# existence of a RV with distribution given by a linear combination of other distributions

Question:

Let $X$ and $Y$ be random variables defined on a $(\Omega,\mathfrak{F},\mathbb{P})$ probability space with distribution functions $F_X(t)$ and $F_Y(t)$, respectively.

(a) Show that for any $0< \alpha <1$, there exists a random variable $Z$ with the distribution function $$F_Z(t)=\alpha F_X(t)+(1-\alpha)F_Y(t).$$

(b) Assuming that $\mathbb{E}[|X|]< \infty$ and $\mathbb{E}[|Y|]< \infty$, compute $\mathbb{E}[Z]$.

Hint: Consider a new probability space $\Omega' =\Omega \times \{H,T\}$ and define a $\sigma$-algebra and probability measure appropriately.

For part (a) I show that $F_Z(t)$ satisfies the three properties of the distribution function, namely being: non-strictly increasing, right-continuous and having limits $1$ and $0$ respectively at $+\infty$ and $-\infty$.

Then for part (b) by differentiating $$F_Z(t)=\alpha F_X(t)+(1-\alpha)F_Y(t)$$ we get $$f_Z(t)=\alpha f_X(t)+(1-\alpha)f_Y(t)$$, where $f_Z(t)$ is the density function and I use this fact and the linearity of integration to get that $\mathbb{E}[Z]=\alpha\mathbb{E}[X]+ (1-\alpha)\mathbb{E}[Y]$.

This solution that I wrote seems pretty easy and straightforward to me, but is it right? And if so why did the question give the hint, I can't see how can we use the hint, any hint on that? :D :D

You can define a probability measure on $\mathbb{P}'$ on space $\left(\Omega',\mathcal{F}'\right)$ by $\mathbb{P}'\left(A\times\left\{ H\right\} \right)=\alpha\mathbb{P}\left(A\right)$ and $\mathbb{P}'\left(A\times\left\{ T\right\} \right)=\left(1-\alpha\right)\mathbb{P}\left(A\right)$ for $A\in\mathcal{F}$. Then $Z:\Omega'\rightarrow\mathbb{R}$ defined by $\left(\omega,H\right)\mapsto X\left(\omega\right)$ and $\left(\omega,T\right)\mapsto Y\left(\omega\right)$ is $\mathcal{F}'$-measurable and has the mentioned cdf.

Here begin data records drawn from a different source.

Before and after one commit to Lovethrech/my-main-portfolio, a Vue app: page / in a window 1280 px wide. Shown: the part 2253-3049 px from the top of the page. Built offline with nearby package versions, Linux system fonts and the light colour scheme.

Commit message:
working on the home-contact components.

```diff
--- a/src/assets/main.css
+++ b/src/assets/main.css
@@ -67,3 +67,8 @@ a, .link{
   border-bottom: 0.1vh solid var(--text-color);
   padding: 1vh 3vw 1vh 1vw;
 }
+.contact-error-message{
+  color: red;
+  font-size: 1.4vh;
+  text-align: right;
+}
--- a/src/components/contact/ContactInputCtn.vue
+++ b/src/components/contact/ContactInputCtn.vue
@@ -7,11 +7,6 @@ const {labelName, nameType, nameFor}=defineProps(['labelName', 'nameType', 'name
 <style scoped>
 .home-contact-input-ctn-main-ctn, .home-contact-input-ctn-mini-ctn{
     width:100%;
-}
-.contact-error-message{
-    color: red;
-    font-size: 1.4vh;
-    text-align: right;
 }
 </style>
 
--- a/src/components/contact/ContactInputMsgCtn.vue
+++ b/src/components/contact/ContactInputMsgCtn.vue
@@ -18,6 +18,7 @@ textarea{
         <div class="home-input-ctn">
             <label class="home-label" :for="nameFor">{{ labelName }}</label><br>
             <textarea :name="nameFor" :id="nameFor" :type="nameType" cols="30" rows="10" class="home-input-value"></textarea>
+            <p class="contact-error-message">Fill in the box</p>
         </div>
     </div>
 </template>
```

Showing that $F_Z$ has the characteristic properties of a cdf (as you did) is okay, but are you able to prove that for every cdf $F$ there exists a random variable $X$ having that cdf?

Since you have no further information about $F_X$ and $F_Y$ you should not use densities here: $$\int zd\left(\alpha F_{X}\left(z\right)+\left(1-\alpha\right)F_{Y}\left(z\right)\right)=\alpha\int zdF_{X}\left(z\right)+\left(1-\alpha\right)\int zdF_{Y}\left(z\right)=\alpha\mathbb{E}X+\left(1-\alpha\right)\mathbb{E}Y$$

You don't need to (actually shouldn't) assume they have a density (in fact, this is true even if they do not have a density) [ write the mean in terms of the CDF's of $X$ and $Y$ ].

You should be able to prove that prove for a r.v. $X$ with cdf $F_X(x)$,
$$E[X] = \int_0^\infty (1-F_X(x)) dx - \int_{-\infty}^0 F_X(x) dx$$ is true.

All you need to show is these 3 properties to show a function $F$ is a CDF:

• $F$ is nondecreasing
• $F$ is right continuous
• $\lim_{x\to \infty} F(x) = 1, \lim_{x \to -\infty} F(x) = 0$

Which are easy to check.

Existence of a random variable is also straight forward from a given CDF in general as given in this answer.